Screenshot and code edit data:
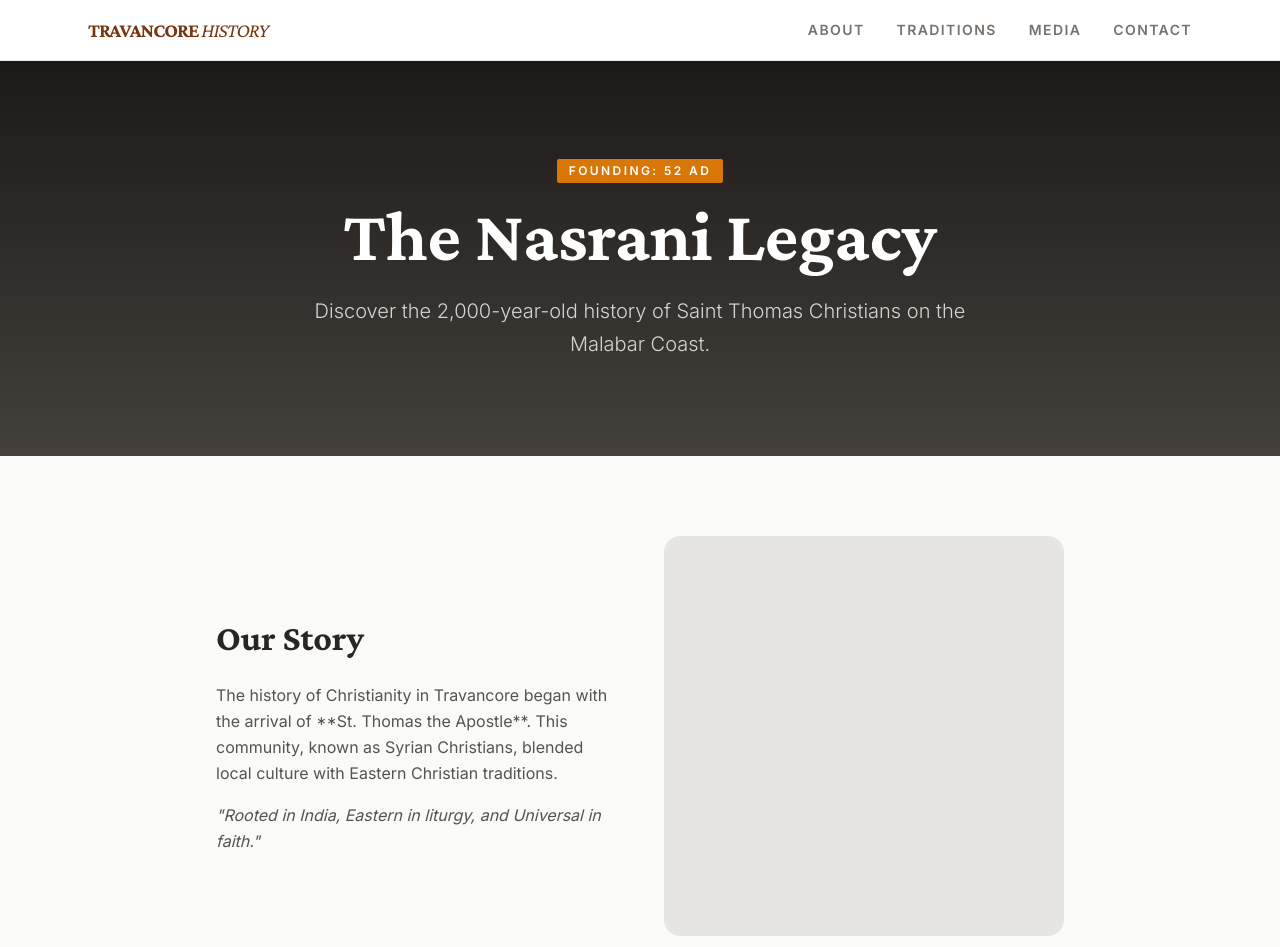
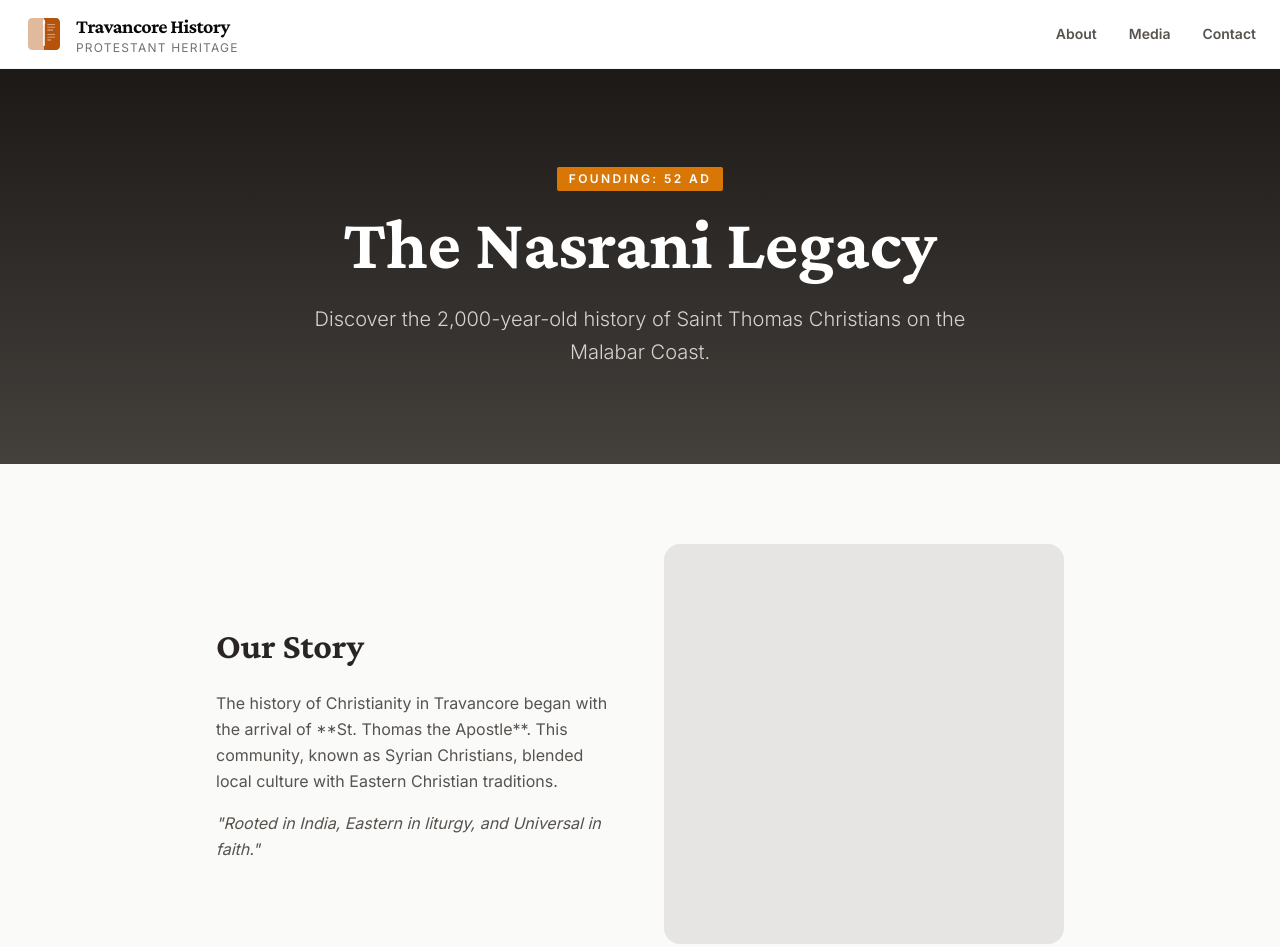
Before and after one commit to naveens239/tvmhistory, a plain HTML site: page index.html in a window 1280 px wide. Shown: the top 947 px of the page. Drawn offline with nearby package versions, Linux system fonts and the light colour scheme.

Commit message:
updated the css

```diff
--- a/index.html
+++ b/index.html
@@ -15,7 +15,7 @@
 </head>
 <body class="bg-stone-50 text-stone-900">
 
-    <header class="sticky top-0 z-50 bg-white/90 backdrop-blur-md border-b border-stone-200">
+    <!-- <header class="sticky top-0 z-50 bg-white/90 backdrop-blur-md border-b border-stone-200">
         <nav class="max-w-6xl mx-auto px-6 py-4 flex justify-between items-center">
             <h1 class="text-xl font-bold tracking-tighter text-amber-900 uppercase">Travancore <span class="font-light italic">History</span></h1>
             <ul class="hidden md:flex space-x-8 text-sm font-semibold tracking-widest uppercase text-stone-500">
@@ -23,6 +23,35 @@
                 <li><a href="#services" class="hover:text-amber-700 transition">Traditions</a></li>
                 <li><a href="#my-video" class="hover:text-amber-700 transition">Media</a></li>
                 <li><a href="#contact" class="hover:text-amber-700 transition">Contact</a></li>
+            </ul>
+        </nav>
+    </header> -->
+    <header class="sticky top-0 z-50 bg-white/95 backdrop-blur-sm border-b border-stone-100">
+        <nav class="max-w-7xl mx-auto px-6 py-3 flex justify-between items-center">
+
+            <a href="#" class="flex items-center gap-3 group">
+
+                <svg xmlns="http://www.w3.org/2000/svg" viewBox="0 0 100 100" class="w-10 h-10 text-amber-700">
+                    <path fill="currentColor" opacity="0.4" d="M10 20v60c0 5.5 4.5 10 10 10h30V10H20C14.5 10 10 14.5 10 20z"/>
+                    <path fill="currentColor" d="M90 20v60c0 5.5-4.5 10-10 10H50V10h30C85.5 10 90 14.5 90 20z"/>
+                    <rect fill="white" x="48" y="15" width="4" height="65" rx="2"/>
+                    <path fill="white" d="M50 12c-2 4-3 7-3 10 0 3 1.3 5 3 5s3-2 3-5c0-3-1-6-3-10z"/>
+                    <g fill="white" opacity="0.6">
+                        <rect x="58" y="25" width="20" height="2" rx="1"/><rect x="58" y="32" width="20" height="2" rx="1"/><rect x="58" y="39" width="15" height="2" rx="1"/>
+                        <rect x="58" y="50" width="20" height="2" rx="1"/><rect x="58" y="57" width="20" height="2" rx="1"/><rect x="58" y="64" width="10" height="2" rx="1"/>
+                    </g>
+                </svg>
+
+                <div class="flex flex-col">
+                    <h1 class="text-xl font-bold tracking-tight text-stone-950 group-hover:text-amber-800 transition">Travancore History</h1>
+                    <span class="text-xs font-medium uppercase tracking-widest text-stone-500">Protestant Heritage</span>
+                </div>
+            </a>
+
+            <ul class="flex space-x-8 text-sm font-semibold text-stone-600">
+                <li><a href="#about" class="hover:text-amber-800 transition">About</a></li>
+                <li><a href="#my-video" class="hover:text-amber-800 transition">Media</a></li>
+                <li><a href="#contact" class="hover:text-amber-800 transition">Contact</a></li>
             </ul>
         </nav>
     </header>
```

Problem to solve:
Out of the records, collect only those lines that contain the string "backdrop".

Your response:
-    <header class="sticky top-0 z-50 bg-white/90 backdrop-blur-md border-b border-stone-200">
+    <!-- <header class="sticky top-0 z-50 bg-white/90 backdrop-blur-md border-b border-stone-200">
+    <header class="sticky top-0 z-50 bg-white/95 backdrop-blur-sm border-b border-stone-100">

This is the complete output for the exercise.